◆ Description of the task
Go over the listing below line by line, and return each one holding the string "output".

◆ Provided records
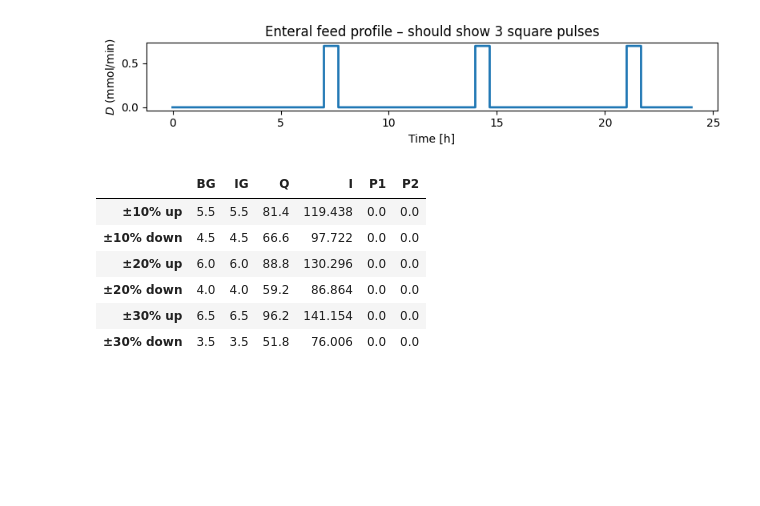
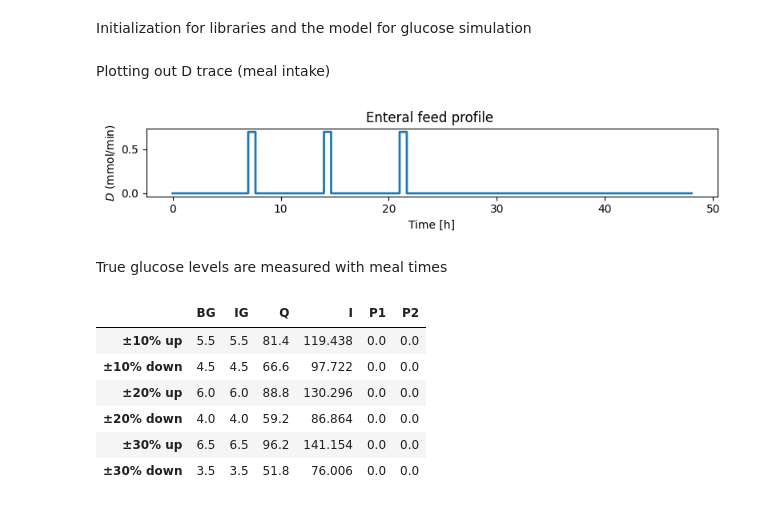
Before and after one commit to Ash920323/kalman-net, a Jupyter notebook: src/notebooks/glucose-simulation.ipynb, the cells around one changed output. Drawn from its saved outputs; the diff is of its cells as text; code cells hidden in the pictures; blank space fills up the shorter version.

```diff
--- a/src/notebooks/glucose-simulation.ipynb
+++ b/src/notebooks/glucose-simulation.ipynb
@@ -1,3 +1,5 @@
+# %% [markdown]
+Initialization for libraries and the model for glucose simulation
 # %%
 import sys
 from pathlib import Path
@@ -80,17 +81,21 @@ def glucose_insulin_model(t, x, p):
     dIG = p["beta1"]*BG - p["beta2"]*IG
 
     return [dBG, dIG, dQ, dI, dP1, dP2]
+# %% [markdown]
+Plotting out D trace (meal intake)
 # %%
-# ---- Sanity check: plot D(t) alone --------------------------------------
-t_meal   = np.arange(0, 24*60+1)          # 48 h, 1-min grid
+
+t_meal   = np.arange(0, 48*60+1)          # 48 h, 1-min grid
 D_trace  = [D_of_t(t) for t in t_meal]
 
 plt.figure(figsize=(8,1.8))
 plt.step(t_meal/60, D_trace, where='post', lw=2)
 plt.ylabel('$D$ (mmol/min)')
 plt.xlabel('Time [h]')
-plt.title('Enteral feed profile – should show 3 square pulses')
+plt.title('Enteral feed profile ')
 plt.tight_layout(); plt.show()
 # %% [output]
-[figure, old version]
+[figure, new version]
+# %% [markdown]
+True glucose levels are measured with meal times
 # %%
```
Also changed, not shown: parts of 18 cells of this notebook, 2 other files.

◆ Response area
Before and after one commit to Ash920323/kalman-net, a Jupyter notebook: src/notebooks/glucose-simulation.ipynb, the cells around one changed output. Drawn from its saved outputs; the diff is of its cells as text; code cells hidden in the pictures; blank space fills up the shorter version.
 # %% [output]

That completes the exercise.